▶ _WHAT YOU HAVE TO DO_
Check each line of the listing below for the string "mxPoint", then copy every line that has it.

.....

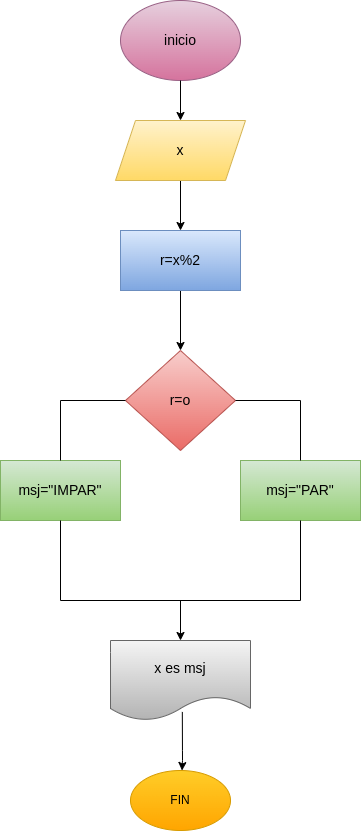
Earlier version of the draw.io export diagrama.png (mariaangeli/par_impar). Source tidied: cells renumbered, new cells last; positions are measured from the earlier drawing's top-left corner, leaving out a move shared by most shapes. The source it was exported from:
```xml
<mxGraphModel>
  <root>
    <mxCell id="0" />
    <mxCell id="1" parent="0" />
    <mxCell id="2" value="&lt;font color=&quot;#000000&quot; style=&quot;font-size: 14px;&quot;&gt;inicio&lt;/font&gt;" style="ellipse;whiteSpace=wrap;html=1;fillColor=#e6d0de;gradientColor=#d5739d;strokeColor=#996185;" parent="1" vertex="1">
      <mxGeometry x="120" width="120" height="80" as="geometry" />
    </mxCell>
    <mxCell id="3" style="endArrow=classic;html=1;exitX=0.5;exitY=1;exitDx=0;exitDy=0;" parent="1" edge="1" source="2" target="5">
      <mxGeometry relative="1" as="geometry" />
    </mxCell>
    <mxCell id="4" style="edgeStyle=none;html=1;" parent="1" edge="1" source="5" target="7">
      <mxGeometry relative="1" as="geometry" />
    </mxCell>
    <mxCell id="5" value="&lt;font style=&quot;font-size: 14px;&quot; color=&quot;#000000&quot;&gt;x&lt;/font&gt;" style="shape=parallelogram;perimeter=parallelogramPerimeter;whiteSpace=wrap;html=1;fixedSize=1;fillColor=#fff2cc;gradientColor=#ffd966;strokeColor=#d6b656;" parent="1" vertex="1">
      <mxGeometry x="115" y="120" width="130" height="60" as="geometry" />
    </mxCell>
    <mxCell id="6" style="edgeStyle=none;html=1;" parent="1" edge="1" source="7" target="8">
      <mxGeometry relative="1" as="geometry" />
    </mxCell>
    <mxCell id="7" value="&lt;font color=&quot;#000000&quot; style=&quot;font-size: 14px;&quot;&gt;r=x%2&lt;/font&gt;" style="whiteSpace=wrap;html=1;fillColor=#dae8fc;gradientColor=#7ea6e0;strokeColor=#6c8ebf;" parent="1" vertex="1">
      <mxGeometry x="120" y="230" width="120" height="60" as="geometry" />
    </mxCell>
    <mxCell id="8" value="&lt;font style=&quot;font-size: 14px;&quot; color=&quot;#000000&quot;&gt;r=o&lt;/font&gt;" style="rhombus;whiteSpace=wrap;html=1;fillColor=#f8cecc;gradientColor=#ea6b66;strokeColor=#b85450;" parent="1" vertex="1">
      <mxGeometry x="125" y="350" width="110" height="100" as="geometry" />
    </mxCell>
    <mxCell id="9" value="&lt;font style=&quot;font-size: 14px;&quot; color=&quot;#000000&quot;&gt;msj=&quot;IMPAR&quot;&lt;/font&gt;" style="rounded=0;whiteSpace=wrap;html=1;fillColor=#d5e8d4;gradientColor=#97d077;strokeColor=#82b366;" parent="1" vertex="1">
      <mxGeometry y="460" width="120" height="60" as="geometry" />
    </mxCell>
    <mxCell id="10" value="&lt;font color=&quot;#000000&quot; style=&quot;font-size: 14px;&quot;&gt;msj=&quot;PAR&quot;&lt;/font&gt;" style="rounded=0;whiteSpace=wrap;html=1;fillColor=#d5e8d4;gradientColor=#97d077;strokeColor=#82b366;" parent="1" vertex="1">
      <mxGeometry x="240" y="460" width="120" height="60" as="geometry" />
    </mxCell>
    <mxCell id="11" style="endArrow=none;html=1;exitX=1;exitY=0.5;exitDx=0;exitDy=0;" parent="1" edge="1" source="8">
      <mxGeometry relative="1" as="geometry">
        <mxPoint x="300" y="400" as="targetPoint" />
      </mxGeometry>
    </mxCell>
    <mxCell id="12" style="endArrow=none;html=1;entryX=0.5;entryY=0;entryDx=0;entryDy=0;" parent="1" edge="1" target="10">
      <mxGeometry relative="1" as="geometry">
        <mxPoint x="300" y="400" as="sourcePoint" />
      </mxGeometry>
    </mxCell>
    <mxCell id="13" style="endArrow=none;html=1;entryX=0;entryY=0.5;entryDx=0;entryDy=0;" parent="1" edge="1" target="8">
      <mxGeometry relative="1" as="geometry">
        <mxPoint x="60" y="400" as="sourcePoint" />
      </mxGeometry>
    </mxCell>
    <mxCell id="14" style="endArrow=none;html=1;entryX=0.5;entryY=0;entryDx=0;entryDy=0;" parent="1" edge="1" target="9">
      <mxGeometry relative="1" as="geometry">
        <mxPoint x="60" y="400" as="sourcePoint" />
      </mxGeometry>
    </mxCell>
    <mxCell id="15" style="endArrow=none;html=1;exitX=0.5;exitY=1;exitDx=0;exitDy=0;" parent="1" edge="1" source="9">
      <mxGeometry relative="1" as="geometry">
        <mxPoint x="60" y="600" as="targetPoint" />
      </mxGeometry>
    </mxCell>
    <mxCell id="16" style="endArrow=none;html=1;entryX=0.5;entryY=1;entryDx=0;entryDy=0;" parent="1" edge="1" target="10">
      <mxGeometry relative="1" as="geometry">
        <mxPoint x="300" y="600" as="sourcePoint" />
      </mxGeometry>
    </mxCell>
    <mxCell id="17" style="endArrow=none;html=1;" parent="1" edge="1">
      <mxGeometry relative="1" as="geometry">
        <mxPoint x="60" y="600" as="sourcePoint" />
        <mxPoint x="300" y="600" as="targetPoint" />
      </mxGeometry>
    </mxCell>
    <mxCell id="18" style="endArrow=classic;html=1;" parent="1" edge="1" target="19">
      <mxGeometry relative="1" as="geometry">
        <mxPoint x="180" y="600" as="sourcePoint" />
      </mxGeometry>
    </mxCell>
    <mxCell id="19" value="&lt;font color=&quot;#000000&quot; style=&quot;font-size: 14px;&quot;&gt;x es msj&lt;/font&gt;" style="shape=document;whiteSpace=wrap;html=1;boundedLbl=1;fillColor=#f5f5f5;gradientColor=#b3b3b3;strokeColor=#666666;" parent="1" vertex="1">
      <mxGeometry x="110" y="640" width="140" height="80" as="geometry" />
    </mxCell>
    <mxCell id="20" style="endArrow=classic;html=1;exitX=0.513;exitY=0.893;exitDx=0;exitDy=0;exitPerimeter=0;" parent="1" edge="1" source="19" target="21">
      <mxGeometry relative="1" as="geometry">
        <Array as="points">
          <mxPoint x="182" y="760" />
        </Array>
      </mxGeometry>
    </mxCell>
    <mxCell id="21" value="FIN" style="ellipse;whiteSpace=wrap;html=1;fillColor=#ffcd28;gradientColor=#ffa500;strokeColor=#d79b00;" parent="1" vertex="1">
      <mxGeometry x="130" y="770" width="100" height="60" as="geometry" />
    </mxCell>
  </root>
</mxGraphModel>
```
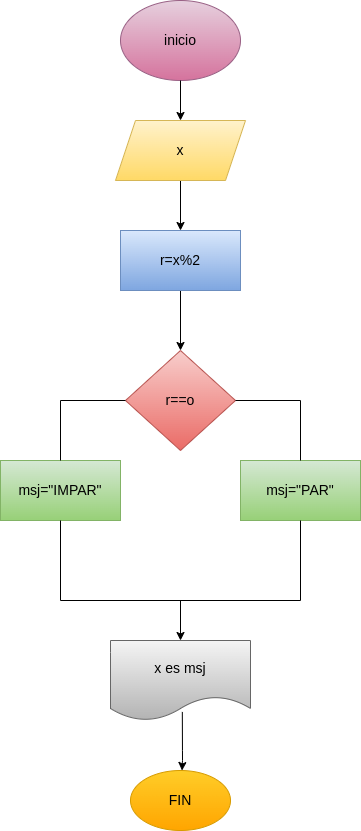
The same diagram one commit later.

Commit message:
Se agrego el diagrama, programa y el README

Change to the diagram source:
```diff
@@ -20,7 +20,7 @@
     <mxCell id="7" value="&lt;font color=&quot;#000000&quot; style=&quot;font-size: 14px;&quot;&gt;r=x%2&lt;/font&gt;" style="whiteSpace=wrap;html=1;fillColor=#dae8fc;gradientColor=#7ea6e0;strokeColor=#6c8ebf;" parent="1" vertex="1">
       <mxGeometry x="120" y="230" width="120" height="60" as="geometry" />
     </mxCell>
-    <mxCell id="8" value="&lt;font style=&quot;font-size: 14px;&quot; color=&quot;#000000&quot;&gt;r=o&lt;/font&gt;" style="rhombus;whiteSpace=wrap;html=1;fillColor=#f8cecc;gradientColor=#ea6b66;strokeColor=#b85450;" parent="1" vertex="1">
+    <mxCell id="8" value="&lt;font style=&quot;font-size: 14px;&quot; color=&quot;#000000&quot;&gt;r==o&lt;/font&gt;" style="rhombus;whiteSpace=wrap;html=1;fillColor=#f8cecc;gradientColor=#ea6b66;strokeColor=#b85450;" parent="1" vertex="1">
       <mxGeometry x="125" y="350" width="110" height="100" as="geometry" />
     </mxCell>
     <mxCell id="9" value="&lt;font style=&quot;font-size: 14px;&quot; color=&quot;#000000&quot;&gt;msj=&quot;IMPAR&quot;&lt;/font&gt;" style="rounded=0;whiteSpace=wrap;html=1;fillColor=#d5e8d4;gradientColor=#97d077;strokeColor=#82b366;" parent="1" vertex="1">
@@ -80,7 +80,7 @@
         </Array>
       </mxGeometry>
     </mxCell>
-    <mxCell id="21" value="FIN" style="ellipse;whiteSpace=wrap;html=1;fillColor=#ffcd28;gradientColor=#ffa500;strokeColor=#d79b00;" parent="1" vertex="1">
+    <mxCell id="21" value="&lt;font style=&quot;font-size: 14px;&quot; color=&quot;#000000&quot;&gt;FIN&lt;/font&gt;" style="ellipse;whiteSpace=wrap;html=1;fillColor=#ffcd28;gradientColor=#ffa500;strokeColor=#d79b00;" parent="1" vertex="1">
       <mxGeometry x="130" y="770" width="100" height="60" as="geometry" />
     </mxCell>
   </root>
```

.....

▶ _RESULT FOR THIS EXERCISE_
        <mxPoint x="300" y="400" as="targetPoint" />
        <mxPoint x="300" y="400" as="sourcePoint" />
        <mxPoint x="60" y="400" as="sourcePoint" />
        <mxPoint x="60" y="400" as="sourcePoint" />
        <mxPoint x="60" y="600" as="targetPoint" />
        <mxPoint x="300" y="600" as="sourcePoint" />
        <mxPoint x="60" y="600" as="sourcePoint" />
        <mxPoint x="300" y="600" as="targetPoint" />
        <mxPoint x="180" y="600" as="sourcePoint" />
          <mxPoint x="182" y="760" />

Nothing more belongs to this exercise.